Only one ship at a time is allowed in each area of the park, which is huge (3.3 million acres!) with several “inlets,” so the captain is able to essentially stop the in front of the glaciers, and when the ship moves from one place to another it does so slowly, barely creating a wake. The slower movement of the ship makes using a tripod very easy, both for composition and for holding the camera still. People ask me why I use a tripod on a moving ship, but it really does make a difference. Other than a couple of videographers, mine was the only tripod I saw on board the entire cruise.
I scouted ahead of time and found a great spot on the aft of the ship that had good, unobstructed views, access to both sides of the ship and had enough room to get out of the way. You would think that, with 2000 people on a ship in a place like Glacier Bay it would be crowded, but except for the time in front of the major glaciers and the times when they were giving away free hot chocolate on deck (there are always crowds around Free Food) I had the place pretty much to myself. Most of the people hung out in the center of the ship, closer to the pools, the restrooms and the bars. Silly me, the bars!

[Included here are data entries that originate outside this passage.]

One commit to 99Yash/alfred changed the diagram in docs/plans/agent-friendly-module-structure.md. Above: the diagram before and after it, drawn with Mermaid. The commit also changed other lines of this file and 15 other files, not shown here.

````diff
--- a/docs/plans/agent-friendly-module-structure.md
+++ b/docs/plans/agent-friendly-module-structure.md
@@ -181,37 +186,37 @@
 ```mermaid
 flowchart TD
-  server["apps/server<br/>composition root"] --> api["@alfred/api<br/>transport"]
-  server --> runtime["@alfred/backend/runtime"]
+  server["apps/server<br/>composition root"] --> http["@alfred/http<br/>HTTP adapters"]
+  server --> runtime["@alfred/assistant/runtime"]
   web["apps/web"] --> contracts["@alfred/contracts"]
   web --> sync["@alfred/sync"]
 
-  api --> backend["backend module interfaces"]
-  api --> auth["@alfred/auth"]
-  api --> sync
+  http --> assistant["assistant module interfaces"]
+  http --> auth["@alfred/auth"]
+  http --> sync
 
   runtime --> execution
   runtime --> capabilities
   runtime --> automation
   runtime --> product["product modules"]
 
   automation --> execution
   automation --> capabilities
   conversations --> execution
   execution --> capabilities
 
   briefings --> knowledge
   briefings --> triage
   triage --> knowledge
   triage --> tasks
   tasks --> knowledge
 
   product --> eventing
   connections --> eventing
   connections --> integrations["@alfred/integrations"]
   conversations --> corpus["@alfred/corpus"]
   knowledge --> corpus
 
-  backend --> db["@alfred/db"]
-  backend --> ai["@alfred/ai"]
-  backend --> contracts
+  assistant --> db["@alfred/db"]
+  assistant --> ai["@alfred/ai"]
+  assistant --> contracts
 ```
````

The onboard naturalist told us that one of her most frequently asked questions was, “what’s the best side of the ship to be on to see wildlife?” To which she replies, “the OUTSIDE!” She also stated that wildlife watching involved a lot of wildlife “waiting.” But amazingly, most people didn’t like the idea of waiting. I saw dozens of seals, sea lions, dolphins, porpoises and whales, and often I was the only person around to see them. Once in a while someone would walk by, see all my gear and ask me if I had seen any whales. When I replied that I had, they looked at me like they thought I was lying. Most of them were too far away to take photos of them, but they were still fun to watch through my binoculars.
Even on a ship large enough to hold 2000 passengers – small by modern cruise ship standards – I was struck by the enormous scale of the landscape and how small I felt within it, the ability for it to remain relatively undisturbed and how quiet it was.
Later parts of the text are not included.